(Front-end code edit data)
──────────

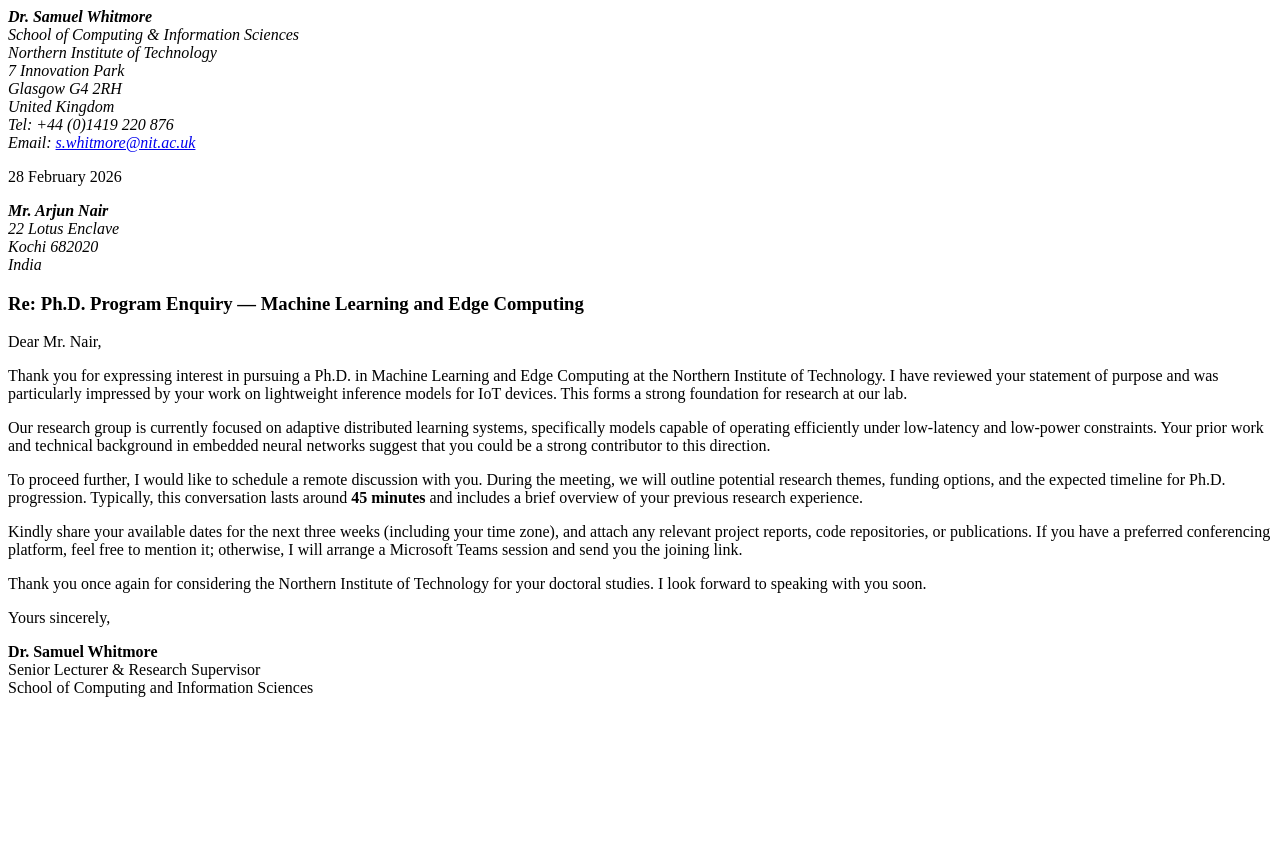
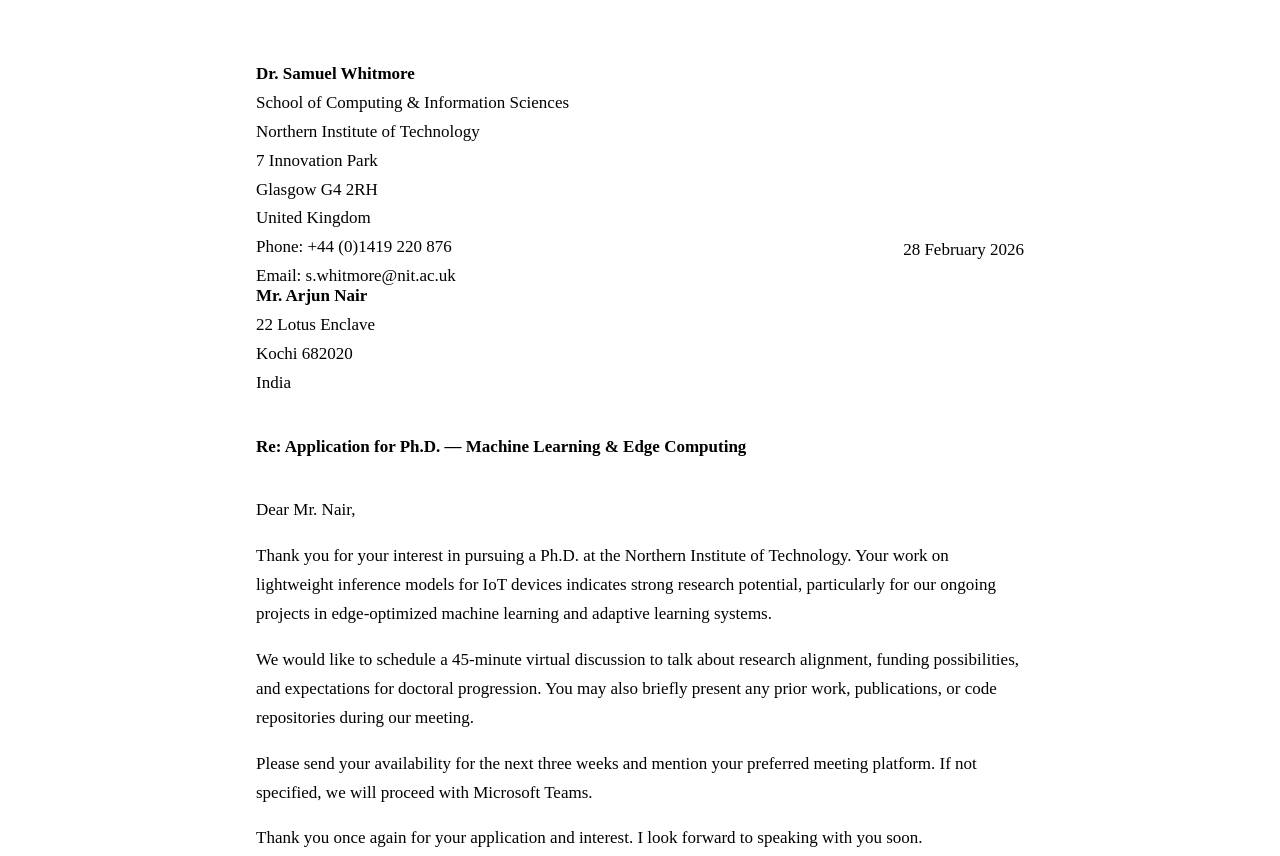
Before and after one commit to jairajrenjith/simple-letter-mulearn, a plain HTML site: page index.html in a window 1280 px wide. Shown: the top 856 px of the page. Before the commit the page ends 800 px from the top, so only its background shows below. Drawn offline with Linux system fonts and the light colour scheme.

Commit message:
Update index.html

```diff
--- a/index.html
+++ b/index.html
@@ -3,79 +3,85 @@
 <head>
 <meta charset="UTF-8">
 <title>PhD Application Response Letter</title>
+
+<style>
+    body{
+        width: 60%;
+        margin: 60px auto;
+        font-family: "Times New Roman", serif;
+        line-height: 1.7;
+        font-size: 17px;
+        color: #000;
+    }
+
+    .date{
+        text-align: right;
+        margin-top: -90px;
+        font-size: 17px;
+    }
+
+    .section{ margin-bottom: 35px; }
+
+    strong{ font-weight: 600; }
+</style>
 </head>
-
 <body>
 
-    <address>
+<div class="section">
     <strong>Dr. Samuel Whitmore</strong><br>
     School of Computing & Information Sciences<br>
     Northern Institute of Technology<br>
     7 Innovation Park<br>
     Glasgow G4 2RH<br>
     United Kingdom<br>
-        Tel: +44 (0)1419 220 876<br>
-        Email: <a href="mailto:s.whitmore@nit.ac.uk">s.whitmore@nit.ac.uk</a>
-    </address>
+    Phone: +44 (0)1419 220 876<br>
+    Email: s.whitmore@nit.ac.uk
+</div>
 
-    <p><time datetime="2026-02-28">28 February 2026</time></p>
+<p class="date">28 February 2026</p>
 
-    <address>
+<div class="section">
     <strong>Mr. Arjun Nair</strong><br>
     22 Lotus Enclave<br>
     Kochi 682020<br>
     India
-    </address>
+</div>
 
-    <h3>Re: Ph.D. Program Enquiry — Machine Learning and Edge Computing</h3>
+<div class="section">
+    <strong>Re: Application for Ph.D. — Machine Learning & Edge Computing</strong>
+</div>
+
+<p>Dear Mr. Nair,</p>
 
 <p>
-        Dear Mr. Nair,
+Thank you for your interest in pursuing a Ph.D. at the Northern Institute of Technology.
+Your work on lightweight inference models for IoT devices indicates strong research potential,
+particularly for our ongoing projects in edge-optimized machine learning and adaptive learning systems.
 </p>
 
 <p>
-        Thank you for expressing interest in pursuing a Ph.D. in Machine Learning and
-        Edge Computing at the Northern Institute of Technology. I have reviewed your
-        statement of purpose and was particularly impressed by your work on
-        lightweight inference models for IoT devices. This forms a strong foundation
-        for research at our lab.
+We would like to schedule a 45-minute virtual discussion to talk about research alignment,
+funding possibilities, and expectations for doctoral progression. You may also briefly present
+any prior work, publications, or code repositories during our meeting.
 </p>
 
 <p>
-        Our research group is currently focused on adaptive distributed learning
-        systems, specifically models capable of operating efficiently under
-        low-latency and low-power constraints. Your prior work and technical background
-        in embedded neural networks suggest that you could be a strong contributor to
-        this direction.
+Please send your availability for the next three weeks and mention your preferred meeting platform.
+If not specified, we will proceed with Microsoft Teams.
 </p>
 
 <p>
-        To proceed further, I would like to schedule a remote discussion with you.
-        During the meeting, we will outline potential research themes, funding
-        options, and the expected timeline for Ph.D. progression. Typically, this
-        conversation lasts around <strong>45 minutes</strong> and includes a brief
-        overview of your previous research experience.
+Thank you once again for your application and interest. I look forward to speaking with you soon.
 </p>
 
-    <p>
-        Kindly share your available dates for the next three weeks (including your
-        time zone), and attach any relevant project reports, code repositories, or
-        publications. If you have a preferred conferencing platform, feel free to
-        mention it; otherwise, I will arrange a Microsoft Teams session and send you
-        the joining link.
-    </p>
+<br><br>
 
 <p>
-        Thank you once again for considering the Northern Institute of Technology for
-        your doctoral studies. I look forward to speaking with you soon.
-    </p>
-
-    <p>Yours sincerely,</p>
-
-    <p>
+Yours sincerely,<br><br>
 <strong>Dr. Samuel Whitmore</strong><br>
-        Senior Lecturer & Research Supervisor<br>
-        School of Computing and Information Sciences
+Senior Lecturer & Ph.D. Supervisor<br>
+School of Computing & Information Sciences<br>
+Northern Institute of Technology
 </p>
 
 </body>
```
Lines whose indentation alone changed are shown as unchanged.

──────────

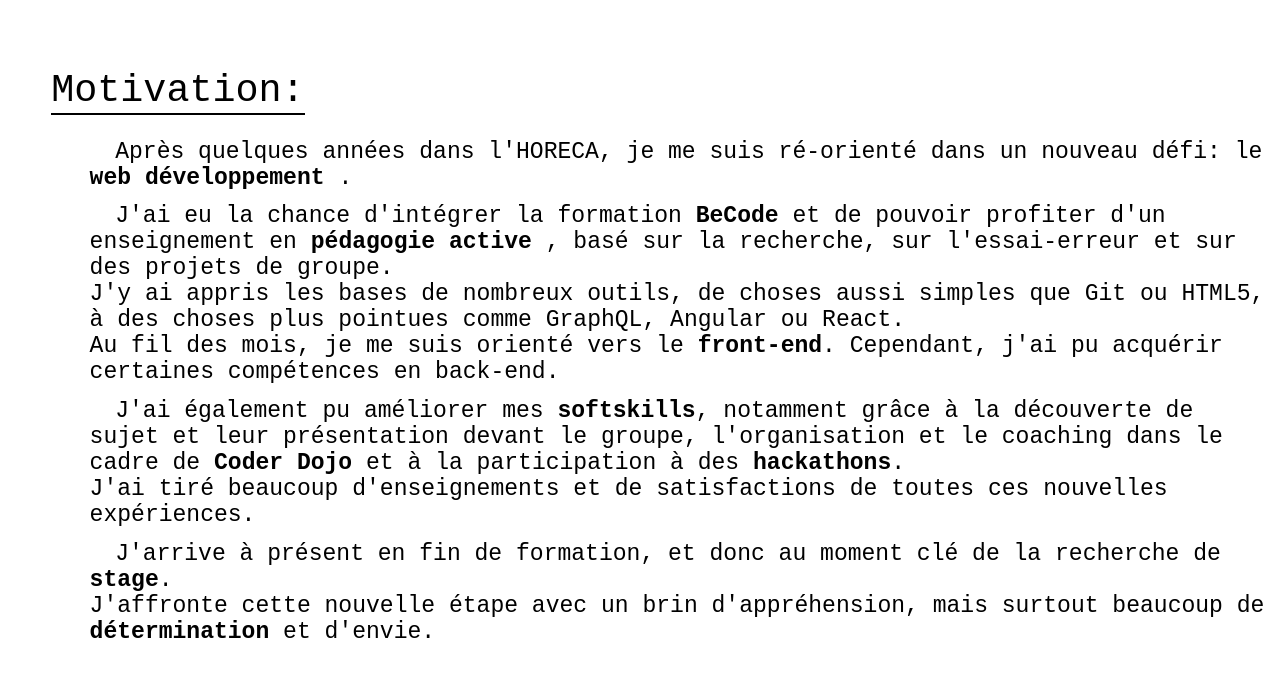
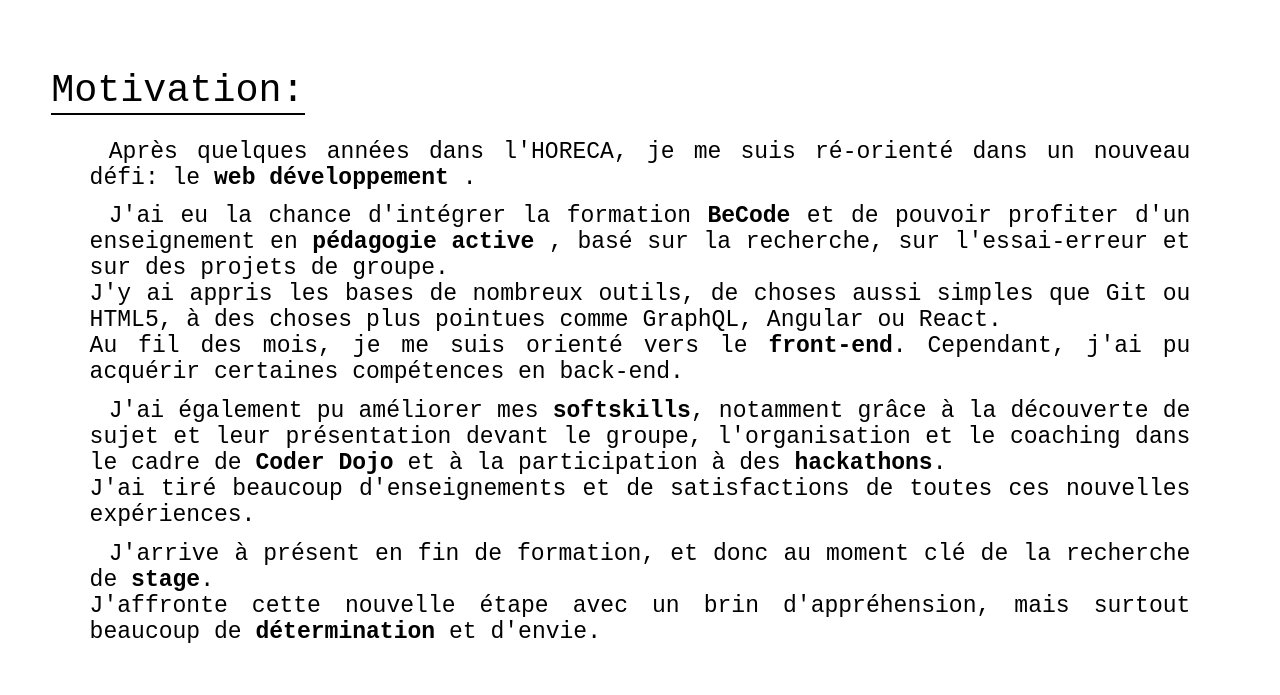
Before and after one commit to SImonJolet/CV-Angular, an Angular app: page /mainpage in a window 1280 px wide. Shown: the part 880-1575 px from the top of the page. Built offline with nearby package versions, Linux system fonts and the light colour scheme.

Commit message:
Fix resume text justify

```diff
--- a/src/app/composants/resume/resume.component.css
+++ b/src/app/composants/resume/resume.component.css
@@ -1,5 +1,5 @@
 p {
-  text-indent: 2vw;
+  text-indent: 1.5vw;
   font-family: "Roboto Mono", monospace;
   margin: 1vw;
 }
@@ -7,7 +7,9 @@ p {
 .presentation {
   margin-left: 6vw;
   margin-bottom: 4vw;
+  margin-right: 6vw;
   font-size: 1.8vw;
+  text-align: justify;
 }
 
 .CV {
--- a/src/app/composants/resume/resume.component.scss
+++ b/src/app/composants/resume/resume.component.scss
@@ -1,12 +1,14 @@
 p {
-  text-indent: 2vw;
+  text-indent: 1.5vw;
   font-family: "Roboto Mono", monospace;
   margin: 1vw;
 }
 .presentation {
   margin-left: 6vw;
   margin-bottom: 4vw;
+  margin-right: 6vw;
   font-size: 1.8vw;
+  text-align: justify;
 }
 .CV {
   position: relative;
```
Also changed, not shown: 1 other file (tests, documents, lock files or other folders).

──────────

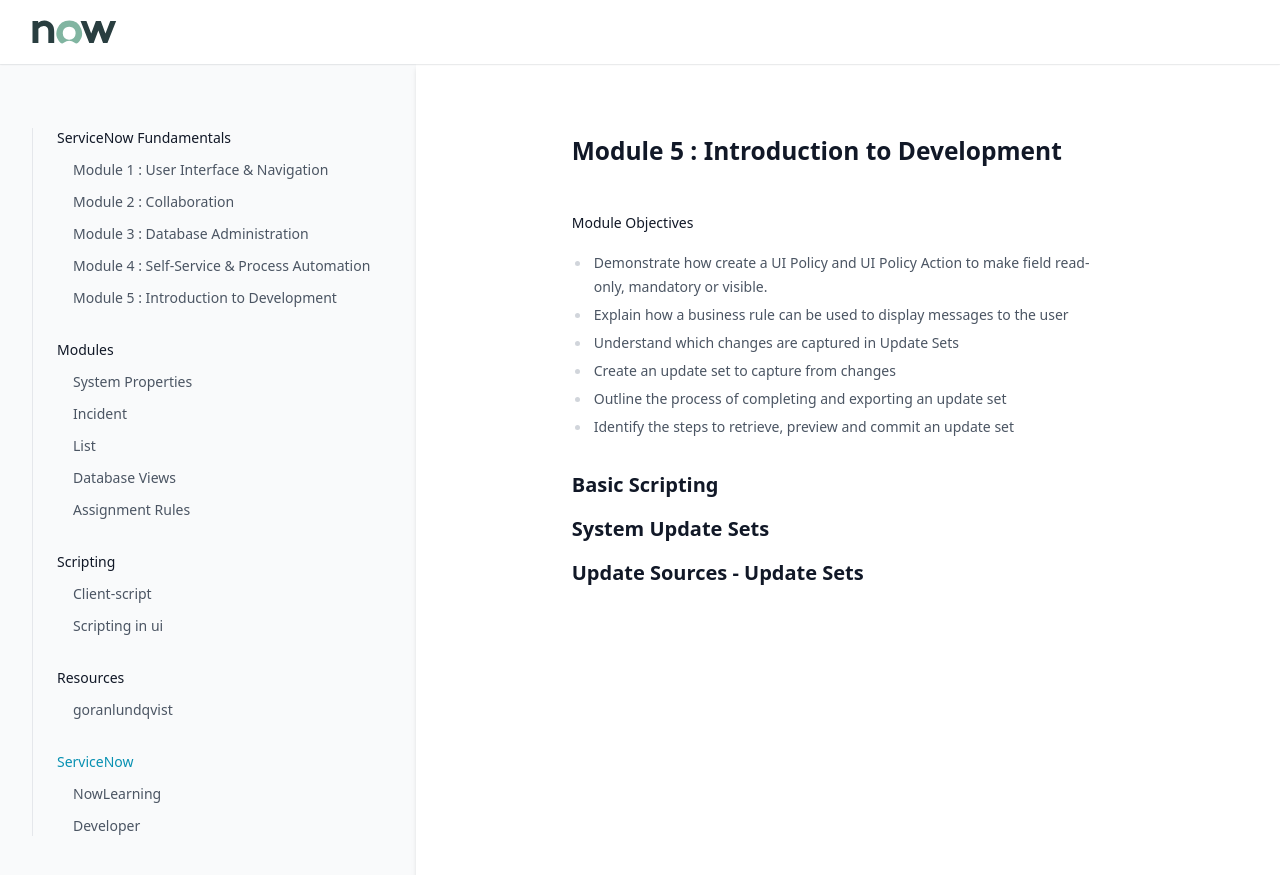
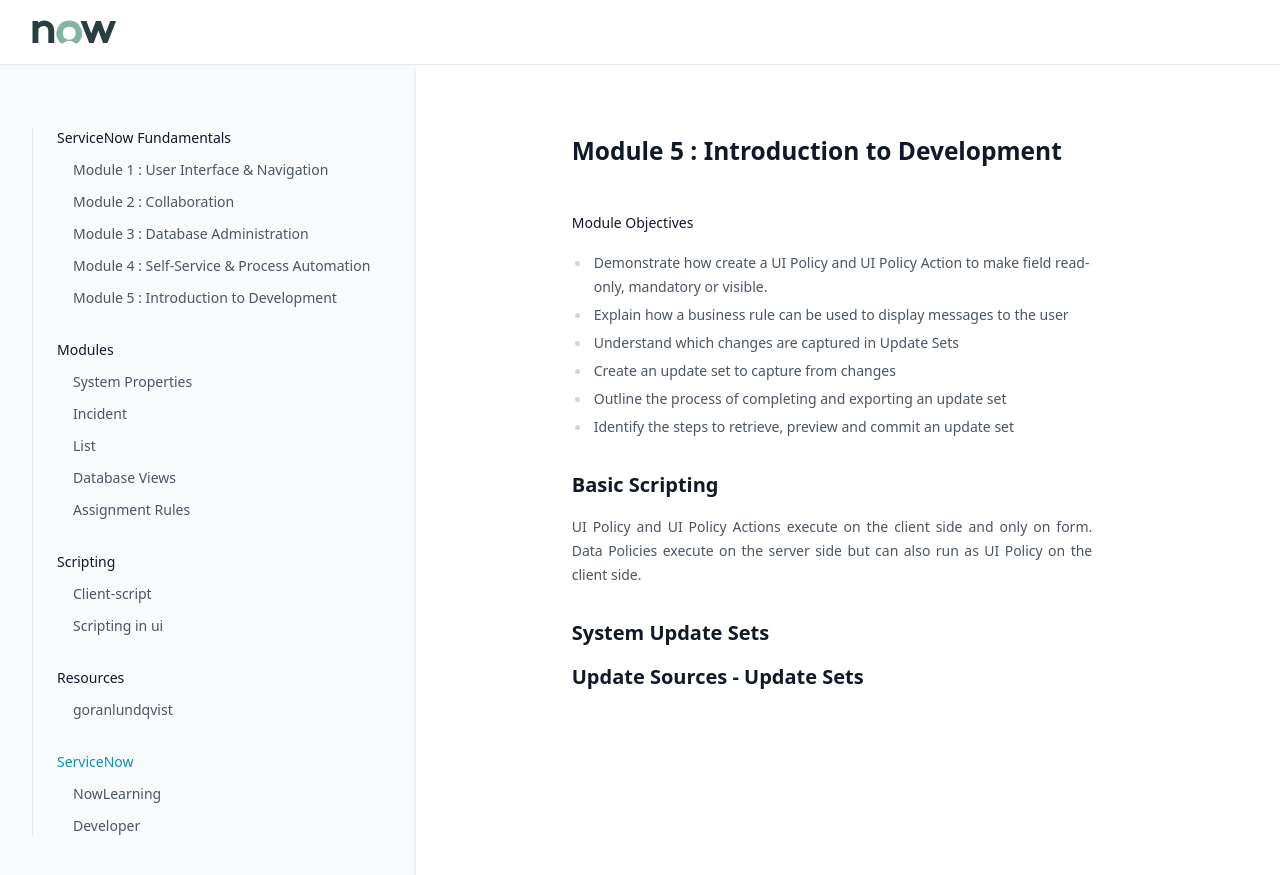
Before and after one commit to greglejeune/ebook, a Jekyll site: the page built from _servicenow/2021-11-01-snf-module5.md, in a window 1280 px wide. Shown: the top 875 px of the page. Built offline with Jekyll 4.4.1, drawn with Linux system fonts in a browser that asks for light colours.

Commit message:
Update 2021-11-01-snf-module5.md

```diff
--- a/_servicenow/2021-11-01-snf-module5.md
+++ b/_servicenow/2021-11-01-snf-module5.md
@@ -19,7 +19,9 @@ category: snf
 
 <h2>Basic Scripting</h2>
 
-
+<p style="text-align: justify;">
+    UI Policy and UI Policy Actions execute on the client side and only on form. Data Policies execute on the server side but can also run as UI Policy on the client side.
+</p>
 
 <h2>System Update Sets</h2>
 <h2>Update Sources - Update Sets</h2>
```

──────────

## Your goal:
Your answer should be the lines of the records that hold the string "justify".

## Task output:
Fix resume text justify
+  text-align: justify;
+  text-align: justify;
+<p style="text-align: justify;">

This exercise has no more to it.